== Segment start ==

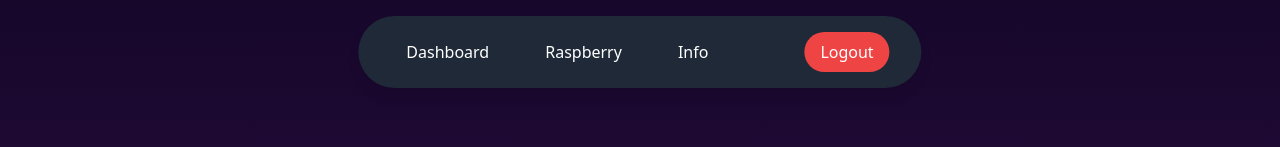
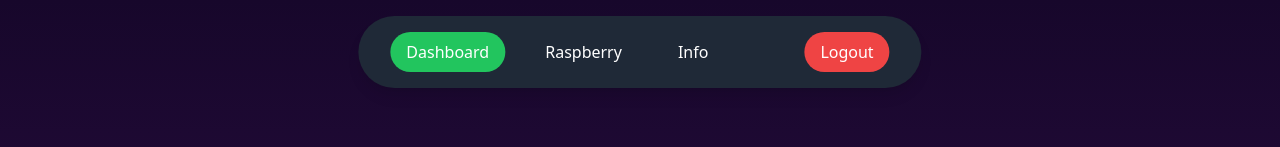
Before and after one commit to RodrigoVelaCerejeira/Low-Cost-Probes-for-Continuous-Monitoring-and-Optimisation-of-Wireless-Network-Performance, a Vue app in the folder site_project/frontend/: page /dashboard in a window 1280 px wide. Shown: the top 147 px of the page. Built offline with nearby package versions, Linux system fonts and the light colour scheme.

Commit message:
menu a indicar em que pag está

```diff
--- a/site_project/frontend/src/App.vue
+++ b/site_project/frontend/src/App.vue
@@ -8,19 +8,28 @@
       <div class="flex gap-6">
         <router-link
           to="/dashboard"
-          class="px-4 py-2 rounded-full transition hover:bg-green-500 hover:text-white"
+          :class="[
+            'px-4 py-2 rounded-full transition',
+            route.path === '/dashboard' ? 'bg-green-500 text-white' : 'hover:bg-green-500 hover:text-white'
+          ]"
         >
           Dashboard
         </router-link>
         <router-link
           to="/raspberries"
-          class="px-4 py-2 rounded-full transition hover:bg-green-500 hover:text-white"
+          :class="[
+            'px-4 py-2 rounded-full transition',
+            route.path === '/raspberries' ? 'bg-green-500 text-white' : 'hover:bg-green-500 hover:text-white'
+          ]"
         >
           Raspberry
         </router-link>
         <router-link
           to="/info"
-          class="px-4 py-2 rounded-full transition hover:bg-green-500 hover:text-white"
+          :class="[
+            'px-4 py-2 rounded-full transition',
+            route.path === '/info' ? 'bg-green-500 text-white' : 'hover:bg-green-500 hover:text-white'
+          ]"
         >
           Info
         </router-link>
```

== Segment end ==
== Segment start ==

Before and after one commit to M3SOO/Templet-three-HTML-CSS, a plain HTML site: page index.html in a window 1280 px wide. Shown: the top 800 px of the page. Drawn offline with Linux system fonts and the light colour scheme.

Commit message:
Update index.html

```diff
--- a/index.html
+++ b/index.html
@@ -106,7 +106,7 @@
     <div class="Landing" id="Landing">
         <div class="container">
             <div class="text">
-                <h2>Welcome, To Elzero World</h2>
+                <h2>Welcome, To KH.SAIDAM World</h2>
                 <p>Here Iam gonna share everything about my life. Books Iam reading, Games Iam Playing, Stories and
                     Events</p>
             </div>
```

== Segment end ==

= What you have to do =
Count how many lines in the listing above contain the word "html", and respond with only that number.

= Answer area =
4